The scope will not be known. The exact situation will not be known until well into the event.
Some of the worst-hit areas might be the last to be responded to. Decisions will have to be made in the absence of complete information.
Communications will fail. There are over 30 types of communications failures; most large emergencies will suffer multiple types of communication failure. From infrastructure damage, to system overload, to information not getting to the person or not arriving in time to misunderstanding what someone else said, communications will fail.
Situation constantly changing. What you are responding to might have significantly changed by the time you actually arrive on scene. The events of 9/11 offer an example of how quickly things can change from the start to the finish of an event.

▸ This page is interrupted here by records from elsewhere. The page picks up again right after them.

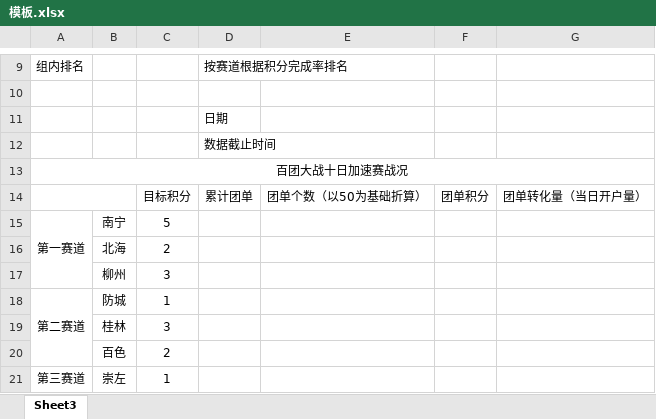
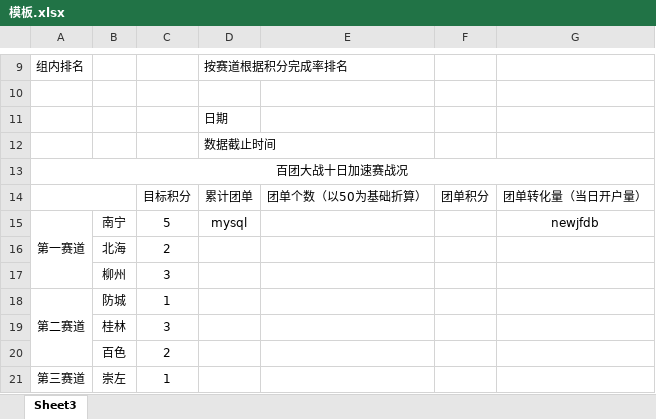
Before and after one commit to chrgu000/notes-1, an Excel workbook: work/模板.xlsx, sheet Sheet3, drawn as a sheet; only a part is shown, gaps mark what is left out; values as stored, in another font and other column widths than the file's, no borders; the diff names each change by its address in the sheet, - before the commit and + after, or states it on an @@ line.

```diff
--- a/work/模板.xlsx (sheet Sheet3)
+++ b/work/模板.xlsx (sheet Sheet3)
-D15: (empty)
+D15: mysql
-G15: (empty)
+G15: newjfdb
```
Also changed, not shown: 7 other files.
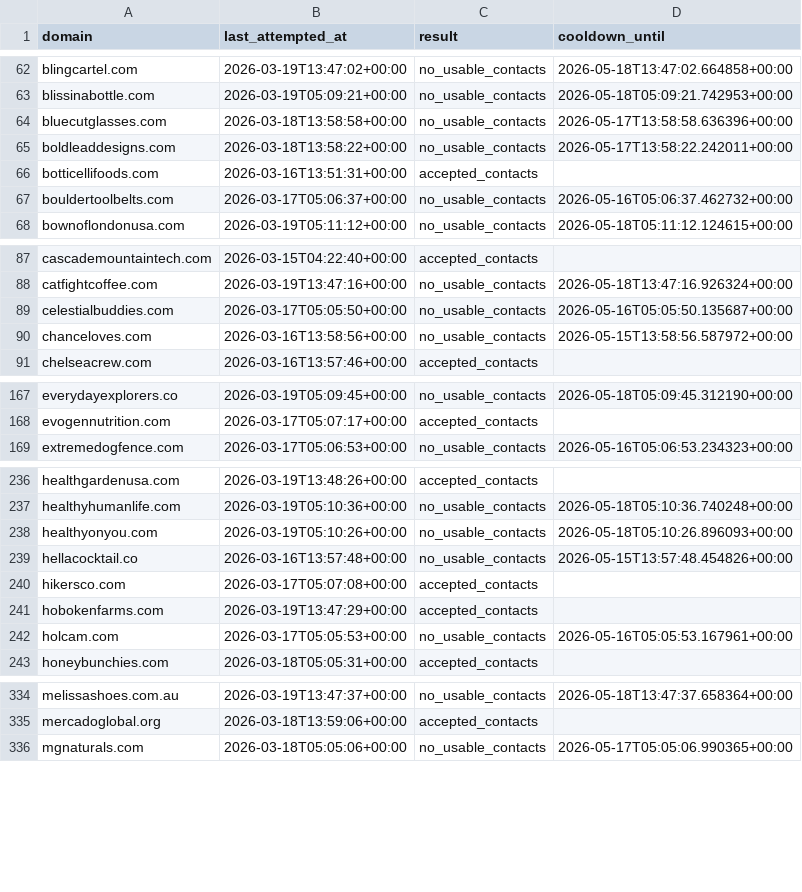
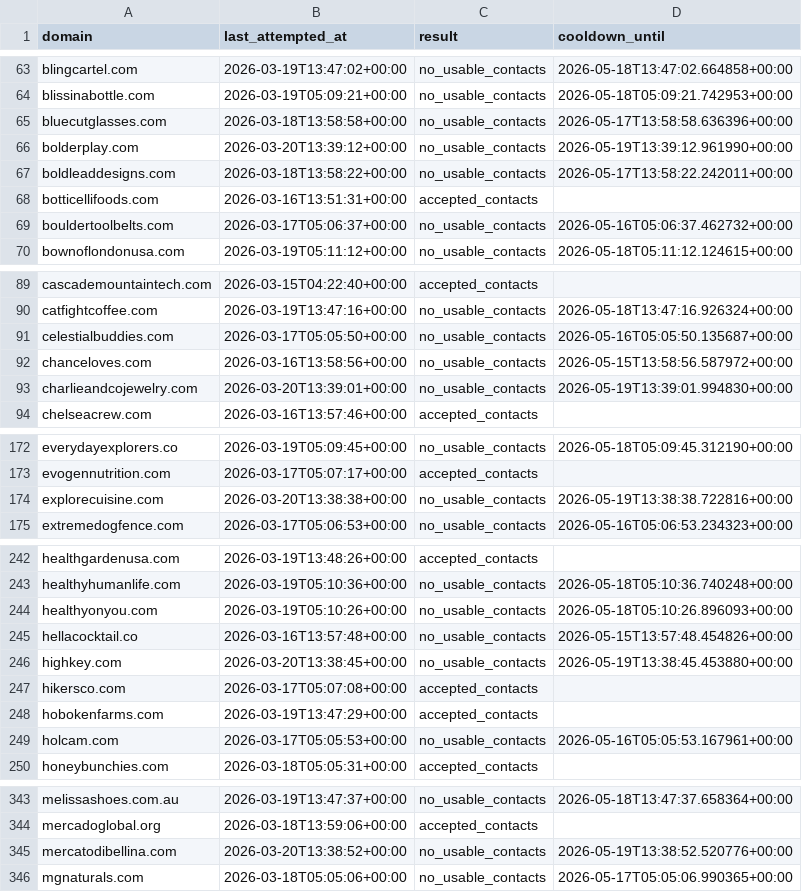
Before and after one commit to david-anata/Lead-scraper, a CSV file: state/apollo_attempts.csv, drawn as a sheet; only a part is shown, gaps mark what is left out; the diff covers the shown part only; the diff names each change by its address in the sheet, - before the commit and + after, or states it on an @@ line.

```diff
--- a/state/apollo_attempts.csv
+++ b/state/apollo_attempts.csv
+row 66: bolderplay.com | 2026-03-20T13:39:12+00:00 | no_usable_contacts | 2026-05-19T13:39:12.961990+00:00
+row 93: charlieandcojewelry.com | 2026-03-20T13:39:01+00:00 | no_usable_contacts | 2026-05-19T13:39:01.994830+00:00
+row 174: explorecuisine.com | 2026-03-20T13:38:38+00:00 | no_usable_contacts | 2026-05-19T13:38:38.722816+00:00
+row 246: highkey.com | 2026-03-20T13:38:45+00:00 | no_usable_contacts | 2026-05-19T13:38:45.453880+00:00
+row 345: mercatodibellina.com | 2026-03-20T13:38:52+00:00 | no_usable_contacts | 2026-05-19T13:38:52.520776+00:00
```
Also changed, not shown: 27 added rows elsewhere in this file.
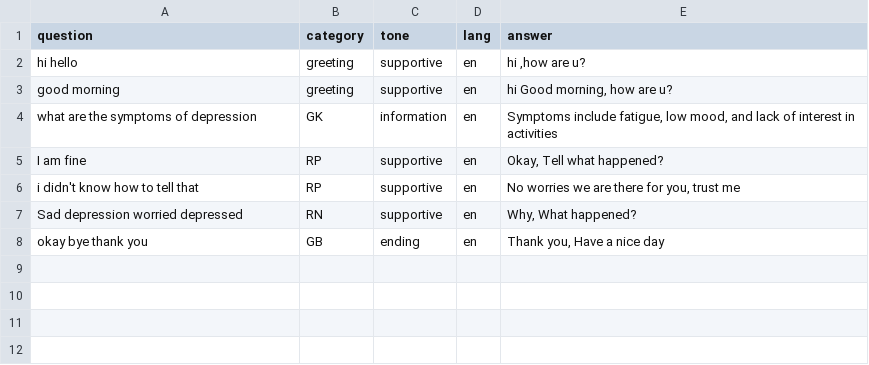
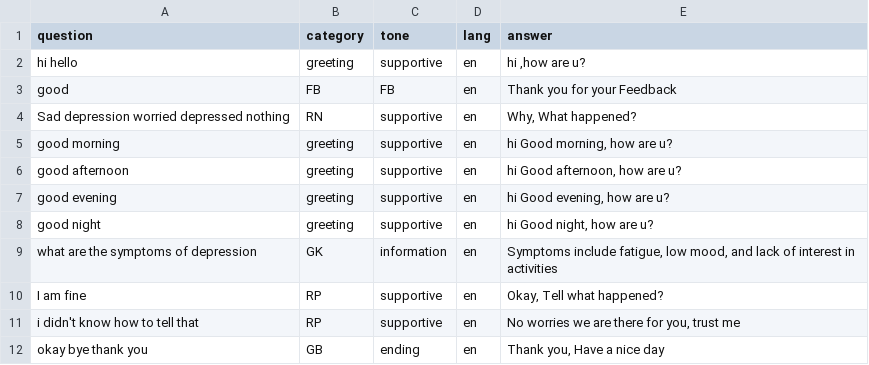
Before and after one commit to Omprakash1101/speak_out_ai, a CSV file: training_data.csv, drawn as a sheet.

Commit message:
modified:   streamlit_app.py 	modified:   training_data.csv

```diff
--- a/training_data.csv
+++ b/training_data.csv
@@ -2,3 +2,8 @@ question,category,tone,lang,answer
 hi hello ,greeting,supportive,en,"hi ,how are u?"
+good,FB,FB,en,Thank you for your Feedback
+Sad depression worried depressed nothing,RN,supportive,en,"Why, What happened?"
 good morning ,greeting,supportive,en,"hi Good morning, how are u?"
+good afternoon ,greeting,supportive,en,"hi Good afternoon, how are u?"
+good evening ,greeting,supportive,en,"hi Good evening, how are u?"
+good night ,greeting,supportive,en,"hi Good night, how are u?"
 what are the symptoms of depression,GK,information,en,"Symptoms include fatigue, low mood, and lack of interest in activities"
@@ -6,3 +11,2 @@ I am fine,RP,supportive,en,"Okay, Tell what happened?"
 i didn't know how to tell that,RP,supportive,en,"No worries we are there for you, trust me"
-Sad depression worried depressed,RN,supportive,en,"Why, What happened?"
 okay bye thank you,GB,ending,en,"Thank you, Have a nice day"
```
Also changed, not shown: 1 other file.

Emergency services will be affected. A police car is no better than a passenger vehicle when whiteout conditions occur on a highway. Flooding blocks the road for an ambulance as much as any vehicle. A fire hall is equally likely to be damaged by a tornado as any structure.

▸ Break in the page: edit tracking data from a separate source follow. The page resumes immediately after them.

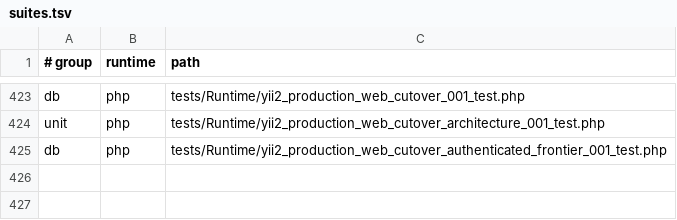
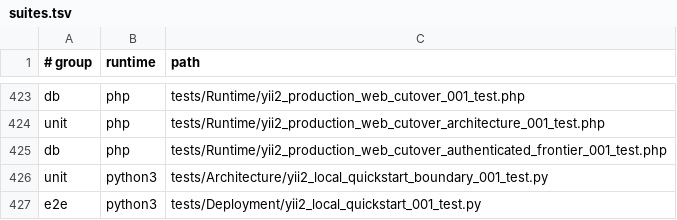
Before and after one commit to Antropophag/fmonitor-2, a TSV file: tools/verification/suites.tsv, drawn as a sheet; only a part is shown, gaps mark what is left out; the diff names each change by its address in the sheet, - before the commit and + after, or states it on an @@ line.

Commit message:
test: specify canonical Yii2 local quickstart

```diff
--- a/tools/verification/suites.tsv
+++ b/tools/verification/suites.tsv
+row 426: unit | python3 | tests/Architecture/yii2_local_quickstart_boundary_001_test.py
+row 427: e2e | python3 | tests/Deployment/yii2_local_quickstart_001_test.py
```
Also changed, not shown: 10 other files.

Unusual response required. If the emergency services are affected, then alternate strategies might be required. Disasters commonly have pictures of someone doing something unexpected, but successfully, when your regular response isn’t working.

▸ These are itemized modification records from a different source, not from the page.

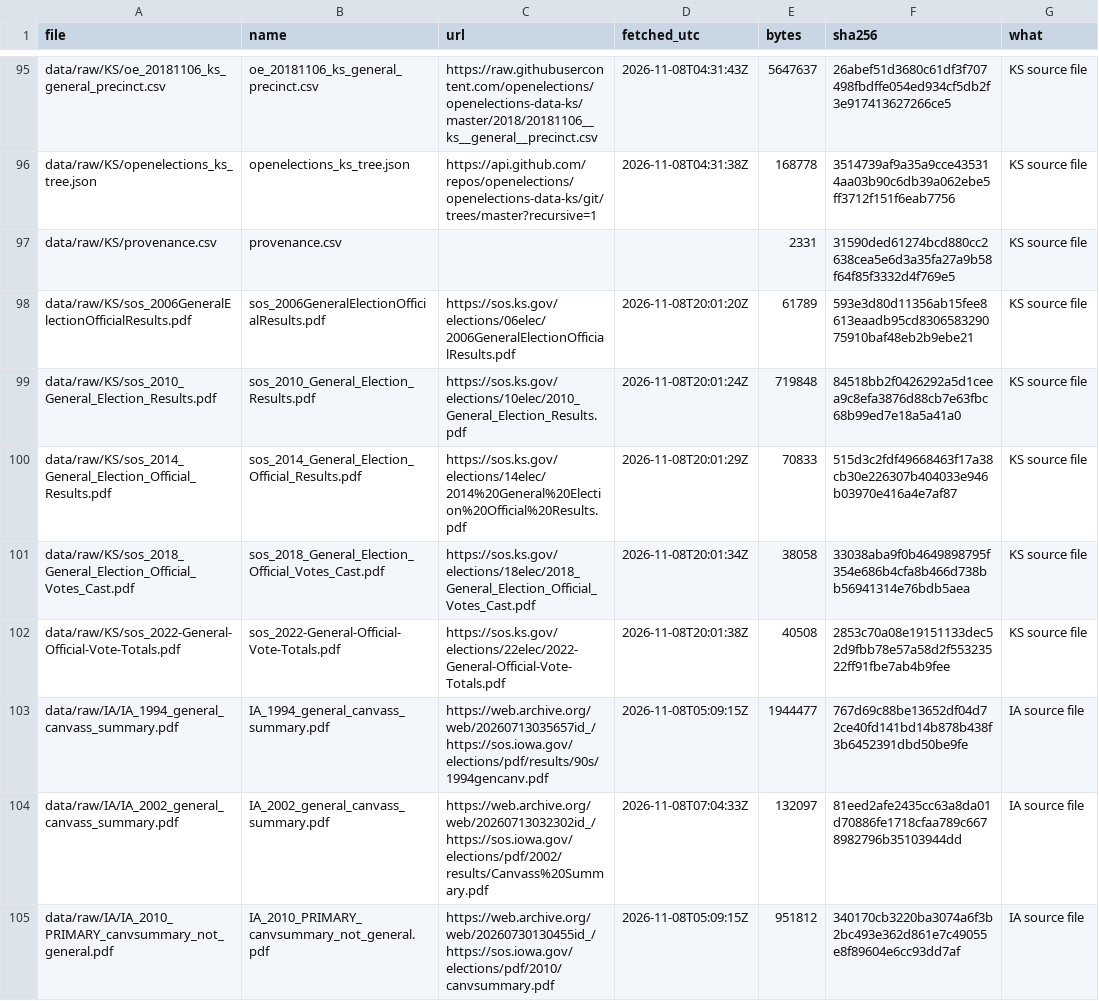
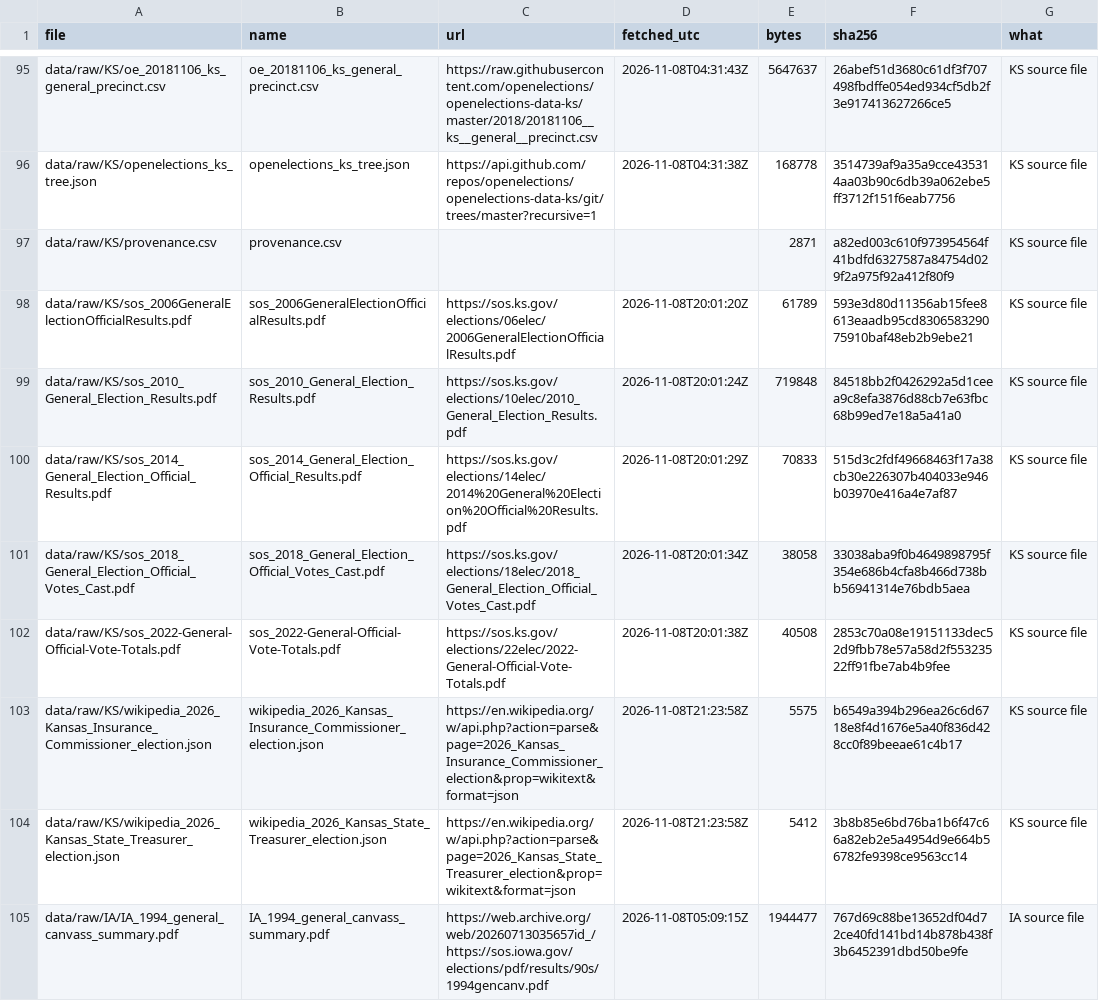
Before and after one commit to kevinnbass/red-states-2026-midterm-expected-vote, a CSV file: data/SOURCES.csv, drawn as a sheet; only a part is shown, gaps mark what is left out; the shorter side is filled out with more unchanged rows.

```diff
--- a/data/SOURCES.csv
+++ b/data/SOURCES.csv
@@ -96,3 +96,3 @@ data/raw/KS/oe_20181106_ks_general_precinct.csv,oe_20181106_ks_general_precinct.
 data/raw/KS/openelections_ks_tree.json,openelections_ks_tree.json,https://api.github.com/repos/openelections/openelections-data-ks/git/trees/master?recursive=1,2026-11-08T04:31:38Z,168778,3514739af9a35a9cce435314aa03b90c6db39a062ebe5ff3712f151f6eab7756,KS source file
-data/raw/KS/provenance.csv,provenance.csv,,,2331,31590ded61274bcd880cc2638cea5e6d3a35fa27a9b58f64f85f3332d4f769e5,KS source file
+data/raw/KS/provenance.csv,provenance.csv,,,2871,a82ed003c610f973954564f41bdfd6327587a84754d029f2a975f92a412f80f9,KS source file
 data/raw/KS/sos_2006GeneralElectionOfficialResults.pdf,sos_2006GeneralElectionOfficialResults.pdf,https://sos.ks.gov/elections/06elec/2006GeneralElectionOfficialResults.pdf,2026-11-08T20:01:20Z,61789,593e3d80d11356ab15fee8613eaadb95cd830658329075910baf48eb2b9ebe21,KS source file
@@ -102,2 +102,4 @@ data/raw/KS/sos_2018_General_Election_Official_Votes_Cast.pdf,sos_2018_General_E
 data/raw/KS/sos_2022-General-Official-Vote-Totals.pdf,sos_2022-General-Official-Vote-Totals.pdf,https://sos.ks.gov/elections/22elec/2022-General-Official-Vote-Totals.pdf,2026-11-08T20:01:38Z,40508,2853c70a08e19151133dec52d9fbb78e57a58d2f55323522ff91fbe7ab4b9fee,KS source file
+data/raw/KS/wikipedia_2026_Kansas_Insurance_Commissioner_election.json,wikipedia_2026_Kansas_Insurance_Commissioner_election.json,https://en.wikipedia.org/w/api.php?action=parse&page=2026_Kansas_Insurance_Commissioner_election&prop=wikitext&format=json,2026-11-08T21:23:58Z,5575,b6549a394b296ea26c6d6718e8f4d1676e5a40f836d428cc0f89beeae61c4b17,KS source file
+data/raw/KS/wikipedia_2026_Kansas_State_Treasurer_election.json,wikipedia_2026_Kansas_State_Treasurer_election.json,https://en.wikipedia.org/w/api.php?action=parse&page=2026_Kansas_State_Treasurer_election&prop=wikitext&format=json,2026-11-08T21:23:58Z,5412,3b8b85e6bd76ba1b6f47c66a82eb2e5a4954d9e664b56782fe9398ce9563cc14,KS source file
 data/raw/IA/IA_1994_general_canvass_summary.pdf,IA_1994_general_canvass_summary.pdf,https://web.archive.org/web/20260713035657id_/https://sos.iowa.gov/elections/pdf/results/90s/1994gencanv.pdf,2026-11-08T05:09:15Z,1944477,767d69c88be13652df04d72ce40fd141bd14b878b438f3b6452391dbd50be9fe,IA source file
```
Also changed, not shown: data/derived/KS/expected.csv, data/derived/KS/races_2018_2022_2026.csv, 52 other files.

Massive Convergence. Convergence of organizations, volunteers, off-duty personnel, government officials and outside media can be truly breathtaking, with hundreds of organizations arriving for a major emergency, let alone a disaster. Emergency services are often unprepared for the size of the response in support of their operation.